This is likely the least busy upper Mississippi River crossing, at least the least busy of any crossing south of the Twin Cities. In fact, I was able to park on the roadway to take many of these photos. While the bridge is free today, it was a toll bridge until 1987, when the toll was 60 cents.
The photos below show a typical crossing, starting in Iowa, crossing the causeway into Sabula, exiting Sabula, following the causeway to the main channel of the river, and then crossing the main channel bridge. One question that I was left with is if there is a bridge or culvert allowing water to flow from one side of the causeway to the other leading into Sabula from the Iowa side of the crossing. The fourth photo below shows that there is in fact a small bridge in the causeway. This bridge is not easy to spot when driving across the causeway. The embankment in that photo behind the highway causeway is the railroad bridge causeway. That structure is more than a mile south of the highway causeway. This is an optical effect of using a long telephoto lens where the background is pulled closer to the viewer than it appears in nature.
The Iron Horse Social Club, a popular destination for motorcycle riders, is located on the east side of the river in Savanna, Illinois. As a result, many cycle riders cross the Savanna-Sabula Bridge. The steel grate bridge deck makes the half-mile long bridge a very memorable part of the trip. At speeds above 35 miles per hour, a bike will vibrate so badly that it becomes unstable. If you slow down below 20 miles per hour, the wheels are going slowly enough to drop into the small holes in the grate, which throws the front end from side to side.
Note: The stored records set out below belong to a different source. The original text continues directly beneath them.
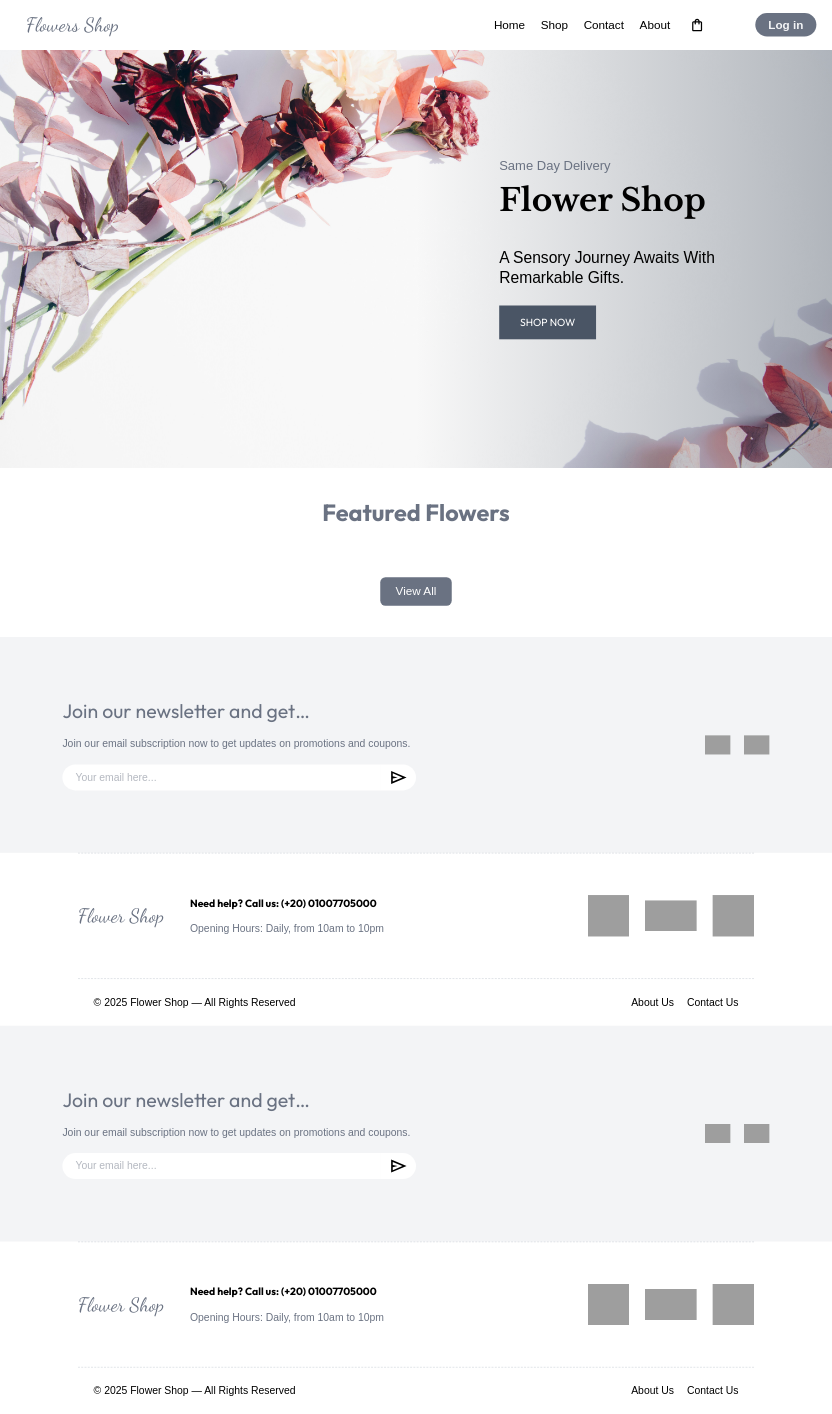
Repository: NotDebugger/flowers-shop
Page: /
These files come from the project's save history. The page is drawn as it stood at one moment and after the next save; the edit follows.
The browser window is 1280 px wide. The pictures show the whole page, at 65% of full size.
Pictures or frames that could not be fetched are drawn as grey boxes. The page's requests for data from a server got no answer. Some web fonts or font styles are not loaded; a fallback is used. The project was rebuilt for these pictures with package versions that can differ from the ones it lists, and the page was loaded fresh each time. No one was signed in, and anything a server would have sent is missing. Also part of the build but not shown: vite.config.js, src/contexts/cartContext.js, src/hooks/useCart.js, src/components/ProductCard.jsx, src/pages/Shop.jsx, src/pages/ProductPage.jsx, src/pages/Cart.jsx, src/pages/Contact.jsx and 4 more.

Above is the page before, as saved 2026-04-06 15:06:14.

### index.html
<!DOCTYPE html>
<html lang="en">
  <head>
    <meta charset="UTF-8" />
    <meta name="viewport" content="width=device-width, initial-scale=1.0" />
    <link rel="icon" href="https://img.freepik.com/premium-vector/pink-flowers-logo-design-concept-vector-art-illustration_761413-39098.jpg" />
    <link rel="preconnect" href="https://fonts.googleapis.com" />
    <link rel="preconnect" href="https://fonts.gstatic.com" crossorigin />
    <link
      href="https://fonts.googleapis.com/css2?family=Dancing+Script:wght@400..700&family=Libre+Baskerville:ital,wght@0,400;0,700;1,400&family=Neucha&family=Outfit:wght@100..900&display=swap"
      rel="stylesheet"
    />

    <title>Flowers Shop</title>
  </head>
  <body>
    <div id="root"></div>
    <script type="module" src="/src/main.jsx"></script>
  </body>
</html>

### src/main.jsx
import { StrictMode } from 'react'
import { createRoot } from 'react-dom/client'
import ReactDOM from "react-dom/client"
import './index.css'
import App from './App.jsx'

createRoot(document.getElementById('root')).render(
  <StrictMode>
    <App />
  </StrictMode>,
)

### src/index.css
@import "tailwindcss";
:root {
  font-family: system-ui, Avenir, Helvetica, Arial, sans-serif;
  line-height: 1.5;
  font-weight: 400;



  font-synthesis: none;
  text-rendering: optimizeLegibility;
  -webkit-font-smoothing: antialiased;
  -moz-osx-font-smoothing: grayscale;
}

### src/App.jsx
import "./App.css";
import React, { useState, useEffect } from "react";
import { BrowserRouter as Router, Routes, Route } from "react-router-dom";
import Navbar from "./components/Navbar";
import Shop from "./pages/Shop";
import ProductPage from "./pages/ProductPage";
import Cart from "./pages/Cart";
import Home from "./pages/Home";
import Contact from "./pages/Contact";
import About from "./pages/About";
import Login from "./pages/Login";
import PasswordForgot from "./pages/PasswordForgot";
import Signup from "./pages/Signup";
import Footer from "./components/Footer";

export default function App() {
  const [cart, setCart] = useState([]);
  const [products, setProducts] = useState([]);

  useEffect(() => {
    fetch(
      "https://raw.githubusercontent.com/Crazy-53/Flowers-Shop/refs/heads/main/src/data/products.json",
    )
      .then((res) => res.json())
      .then((data) => setProducts(data));
  }, []);

  return (
    <Router>
      <Navbar />
      <Routes>
        <Route path="/" element={<Home />} />
        <Route
          path="/shop"
          element={<Shop cart={cart} setCart={setCart} products={products} />}
        />
        <Route path="/contact" element={<Contact />} />
        <Route path="/about" element={<About />} />
        <Route path="/login" element={<Login />} />
        <Route path="/password-forgot" element={<PasswordForgot />} />
        <Route path="/sign-up" element={<Signup />} />
        <Route
          path="/product/:id"
          element={
            <ProductPage cart={cart} setCart={setCart} products={products} />
          }
        />
        <Route path="/cart" element={<Cart cart={cart} setCart={setCart} />} />
      </Routes>
      <Footer />
    </Router>
  );
}

### src/App.css
:root {
  font-family: "Neucha", sans-serif;
}
.family {
  font-family: "Dancing Script", sans-serif;
}
.outfit {
  font-family: "Outfit", sans-serif;
}
.h1-title {
  font-family: "Libre Baskerville", sans-serif;
}
button:hover {
  cursor: pointer;
}

### src/components/Navbar.jsx
import { Link } from "react-router-dom";
import { useState } from "react";

export default function Navbar() {
  const [open, setOpen] = useState(false);

  return (
    <>
      {/* Blur Background */}
      {open && (
        <div
          onClick={() => setOpen(false)}
          className="fixed inset-0 bg-black/30 backdrop-blur-sm z-10 md:hidden"
        />
      )}

      <div className="nav flex justify-between pl-10 pr-6 py-5 w-full fixed top-0 bg-white z-20">

        <Link to="/" className="family text-3xl text-gray-500">
          Flowers Shop
        </Link>

        {/* Mobile Button */}
        <div className="flex gap-5 md:hidden">
          <Link
              to="/login"
              onClick={() => setOpen(false)}
              className="text-lg px-5 py-2 text-gray-100 font-bold bg-gray-500 hover:text-gray-500 hover:bg-gray-100 duration-300 rounded-full"
            >
              Log in
          </Link>

        <button
          className="flex flex-col justify-center items-center w-10 h-10 relative z-20"
          onClick={() => setOpen(!open)}
        >
          <span
            className={`h-1 w-8 bg-black rounded transition-all duration-300 ${
              open ? "rotate-45 translate-y-2" : ""
            }`}
          />
          <span
            className={`h-1 w-8 bg-black rounded my-1 transition-all duration-300 ${
              open ? "opacity-0" : "opacity-100"
            }`}
          />
          <span
            className={`h-1 w-8 bg-black rounded transition-all duration-300 ${
              open ? "-rotate-45 -translate-y-2" : ""
            }`}
          />
        </button>
        </div>

        {/* Desktop Nav */}
        <ul className="hidden md:flex gap-6">
          <li className="hover:scale-120 hover:text-gray-500 self-center duration-200">
            <Link to="/" className="text-lg">Home</Link>
          </li>

          <li className="hover:scale-120 hover:text-gray-500 self-center duration-200">
            <Link to="/shop" className="text-lg">Shop</Link>
          </li>

          <li className="hover:scale-120 hover:text-gray-500 self-center duration-200">
            <Link to="/contact" className="text-lg">Contact</Link>
          </li>

          <li className="hover:scale-120 hover:text-gray-500 self-center duration-200">
            <Link to="/about" className="text-lg">About</Link>
          </li>

          <li className="self-center">
            <Link
              to="/cart"
              className="hover:bg-gray-500 duration-200 rounded-full flex justify-center items-center"
            >
              <svg
                className="inline hover:fill-white p-1.5 duration-200"
                xmlns="http://www.w3.org/2000/svg"
                height="35px"
                viewBox="0 -960 960 960"
                width="35px"
                fill="#000000"
              >
                <path d="M240-80q-33 0-56.5-23.5T160-160v-480q0-33 23.5-56.5T240-720h80q0-66 47-113t113-47q66 0 113 47t47 113h80q33 0 56.5 23.5T800-640v480q0 33-23.5 56.5T720-80H240Zm0-80h480v-480h-80v80q0 17-11.5 28.5T600-520q-17 0-28.5-11.5T560-560v-80H400v80q0 17-11.5 28.5T360-520q-17 0-28.5-11.5T320-560v-80h-80v480Zm160-560h160q0-33-23.5-56.5T480-800q-33 0-56.5 23.5T400-720ZM240-160v-480 480Z" />
              </svg>
            </Link>
          </li>

          <li className="self-center">
            <Link
              to="/login"
              className="text-lg ml-12 px-5 py-2 text-gray-100 font-bold bg-gray-500 hover:text-gray-500 hover:bg-gray-100 duration-300 rounded-full"
            >
              Log in
            </Link>
          </li>
        </ul>

        {/* Mobile Nav */}
        <div
          className={`md:hidden absolute top-full left-0 w-full bg-white shadow-md transition-all duration-300 overflow-hidden ${
            open ? "max-h-96 py-4" : "max-h-0 py-0"
          }`}
        >
          <ul className="flex flex-col items-center gap-4">
            <Link to="/" onClick={() => setOpen(false)} className="text-lg">Home</Link>
            <Link to="/shop" onClick={() => setOpen(false)} className="text-lg">Shop</Link>
            <Link to="/contact" onClick={() => setOpen(false)} className="text-lg">Contact</Link>
            <Link to="/about" onClick={() => setOpen(false)} className="text-lg">About</Link>
            <Link
              to="/cart"
              onClick={() => setOpen(false)}
              className="text-lg flex items-center gap-2"
            >
              Cart
            </Link>
          </ul>
        </div>
      </div>
    </>
  );
}

### src/pages/Home.jsx
import { Link } from "react-router-dom";
import Footer from "../components/Footer";
import FeaturedProducts from "../components/FeaturedProducts";

export default function Home() {
  return (
    <>
      <div className="bg-[url(imgs/flower4.jpg)] h-screen bg-cover bg-top bg-no-repeat relative">
        <div className="absolute inset-0 bg-linear-to-l from-gray-600/40 via-transparent"></div>
        <div className="ml-20 lg:ml-0 absolute right-16 top-2/5 lg:top-2/6 z-10">
          <h4 className="text-xl mb-4 text-gray-500">Same Day Delivery</h4>
          <h1 className="h1-title text-5xl font-bold">Flower Shop</h1>
          <p className="mt-12 text-2xl max-w-md mb-10">
            A Sensory Journey Awaits With Remarkable Gifts.
          </p>
          <Link
            to="/shop"
            className="bg-gray-600 text-white px-8 py-4 hover:bg-gray-100 hover:text-gray-500 duration-400 outfit"
          >
            SHOP NOW
          </Link>
        </div>
      </div>
      <FeaturedProducts />
      <Footer />
    </>
  );
}

### src/components/Footer.jsx
import { Link } from "react-router-dom";

export default function Footer() {
  return (
    <>
      <div className="bg-gray-100 py-16 px-10 md:p-24 flex flex-col md:flex-row gap-10 justify-between text-gray-500">
        <div className="w-full md:w-1/2">
          <h2 className="text-2xl md:text-3xl mb-5 outfit">
            Join our newsletter and get…
          </h2>

          <p className="mb-5">
            Join our email subscription now to get updates on promotions and
            coupons.
          </p>

          <form className="flex w-full">
            <input
              type="email"
              placeholder="Your email here..."
              className="bg-white px-5 py-2 outline-0 w-full rounded-l-full"
            />
            <button className="bg-white px-3 rounded-r-full">
              <svg
                className="inline hover:fill-gray-500 hover:-rotate-45 duration-300"
                xmlns="http://www.w3.org/2000/svg"
                height="30px"
                viewBox="0 -960 960 960"
                width="30px"
                fill="#000"
              >
                <path d="M120-160v-640l760 320-760 320Zm80-120 474-200-474-200v140l240 60-240 60v140Zm0 0v-400 400Z" />
              </svg>
            </button>
          </form>
        </div>

        {/* Social Icons */}
        <div className="grid grid-cols-2 gap-5 justify-center items-center w-1/4 md:w-auto">
          <a href="https://www.facebook.com" className="flex justify-center">
            <img
              src="https://i.postimg.cc/mkZLV9nt/facebook.png"
              alt=""
              className="w-10 hover:w-8 duration-200 hover:opacity-70"
            />
          </a>

          <a href="https://www.instagram.com" className="flex justify-center">
            <img
              src="https://i.postimg.cc/sxfjKWLW/instagram.png"
              alt=""
              className="w-10 hover:w-8 duration-200 hover:opacity-70"
            />
          </a>
        </div>
      </div>

      <div className="flex flex-col md:flex-row justify-between mx-5 md:mx-30 py-10 md:py-16 border-t border-b border-dashed border-gray-300 gap-10">
        <div className="flex flex-col md:flex-row md:items-center">
          <h1 className="family text-3xl text-gray-500 text-center md:text-left">
            Flower Shop
          </h1>

          <div className="md:ml-10 mt-5 md:mt-0 text-center md:text-left">
            <p className="font-bold mb-4 outfit">
              Need help? Call us: (+20) 01007705000
            </p>
            <p className="text-gray-500">
              Opening Hours: Daily, from 10am to 10pm
            </p>
          </div>
        </div>

        {/* Payment Icons */}
        <div className="flex justify-center md:justify-end gap-6 items-center">
          <img src="https://i.postimg.cc/Df5y0CWW/visa.png" alt="" className="w-16 h-16" />
          <img src="https://i.postimg.cc/kGMJwSHn/card.png" alt="" className="w-20 h-12" />
          <img
            src="https://i.postimg.cc/W3wpM85z/american-express.png"
            alt=""
            className="w-16 h-16"
          />
        </div>
      </div>

      <footer className="p-6 mx-5 md:mx-30 flex flex-col md:flex-row justify-between text-center md:text-left gap-5">
        <p>© 2025 Flower Shop — All Rights Reserved</p>

        <div className="flex gap-5 justify-center md:justify-end">
          <Link to="/about" className="hover:text-gray-500 duration-300">
            About Us
          </Link>
          <Link to="/contact" className="hover:text-gray-500 duration-300">
            Contact Us
          </Link>
        </div>
      </footer>
    </>
  );
}

### src/components/FeaturedProducts.jsx
import { Link } from "react-router-dom";
import { useState, useEffect } from "react";

export default function FeaturedProducts() {
  const [products, setProducts] = useState([]);

  useEffect(() => {
    fetch(
      "https://raw.githubusercontent.com/Crazy-53/Flowers-Shop/refs/heads/main/src/data/products.json"
    )
      .then((res) => res.json())
      .then((data) => setProducts(data));
  }, []);
  const featured = products.slice(0, 6);

  return (
    <div className="px-6 py-12 max-w-5xl mx-auto">
      <h2 className="text-4xl font-bold text-center mb-10 text-gray-500 outfit">
        Featured Flowers
      </h2>
      <div className="grid grid-cols-1 sm:grid-cols-2 lg:grid-cols-3 gap-8 mb-10">
        {featured.map((p) => (
          <div
            key={p.id}
            className="bg-white shadow-lg rounded-xl overflow-hidden hover:scale-105 transition"
          >
            <img src={p.image} className="w-full h-56 object-cover" />
            <div className="p-4 text-center">
              <h3 className="text-2xl font-semibold mb-2">{p.name}</h3>
              <p className="text-gray-600 mb-4">EGP {p.price}</p>
              <Link
                to={`/product/${p.id}`}
                className="text-lg bg-gray-500 text-white px-5 py-2 rounded-lg hover:bg-gray-200 hover:text-gray-500 transition duration-200"
              >
                View
              </Link>
            </div>
          </div>
        ))}
      </div>
      <div className="flex justify-center">
        <Link
          to="/shop"
          className="text-lg bg-gray-500 text-white px-6 py-2 rounded-lg hover:bg-gray-100 hover:text-gray-500 transition duration-200"
        >
          View All
        </Link>
      </div>
    </div>
  );
}

After the next save:
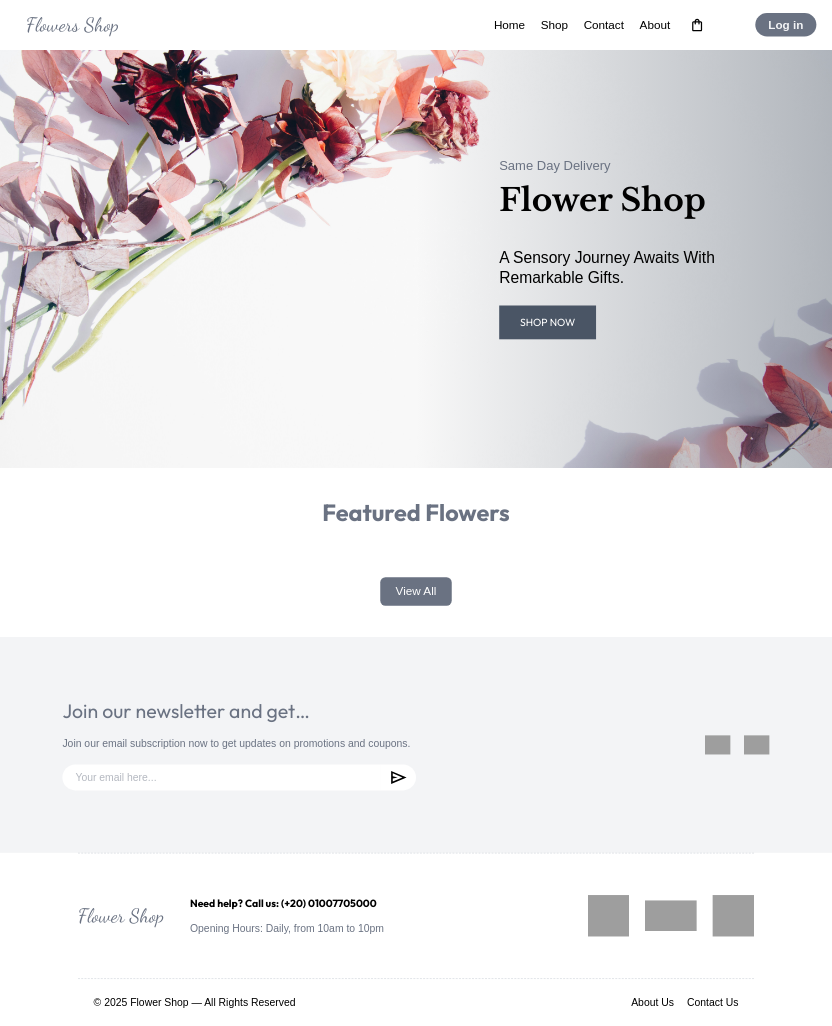
Saved 18 s later.
--- a/src/pages/Home.jsx
+++ b/src/pages/Home.jsx
@@ -1,5 +1,4 @@
 import { Link } from "react-router-dom";
-import Footer from "../components/Footer";
 import FeaturedProducts from "../components/FeaturedProducts";
 
 export default function Home() {
@@ -22,7 +21,6 @@ export default function Home() {
         </div>
       </div>
       <FeaturedProducts />
-      <Footer />
     </>
   );
 }
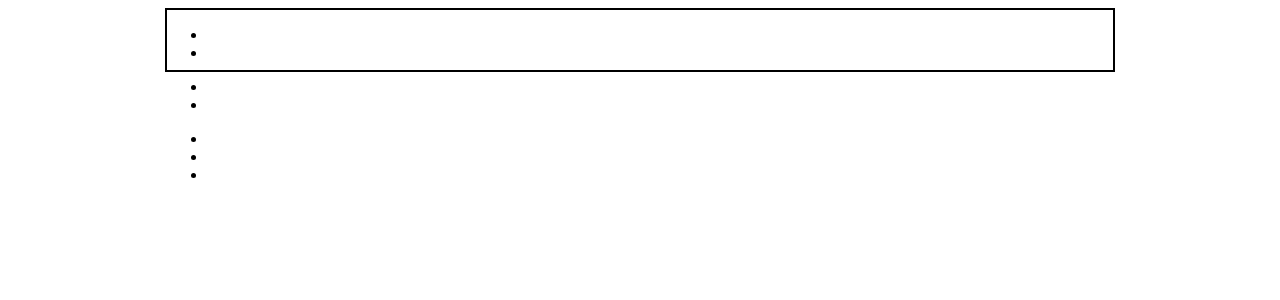
Repository: jacoporm1989/studioFlexbox
Page: FLEXBOX/Header+Navbar2/index.html
The author's editor kept a copy of each file at every save. The page is drawn from the files as they stood at one save, then again after the next save.
The browser window is 1280 px wide. The pictures show the whole page.

Above is the page before, as saved 2026-06-10 16:38:52.

After the next save:
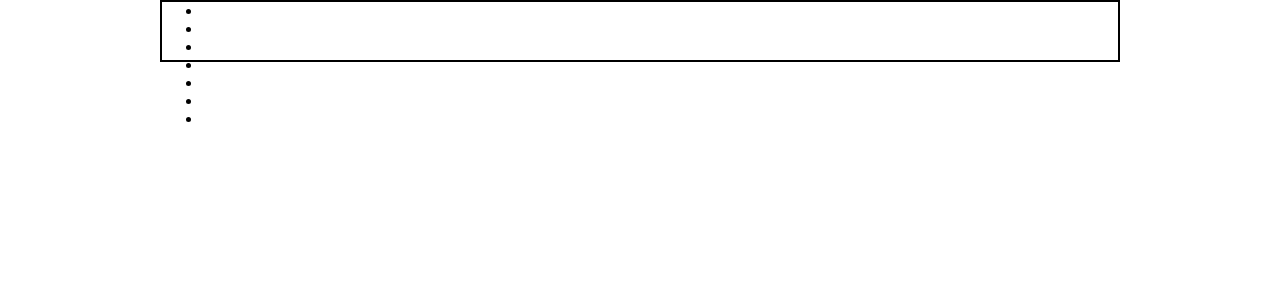
Saved 14 s later.
--- a/FLEXBOX/Header+Navbar2/style.css
+++ b/FLEXBOX/Header+Navbar2/style.css
@@ -1,3 +1,8 @@
+*{
+    box-sizing: border-box;
+    margin:0;
+}
+
 
 .container{
     border:1px solid black;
Even at 25 or 30 miles per hour, the front tire of a bike might oscillate back and forth 2 to 4 inches. As a result, many bike riders avoid this bridge.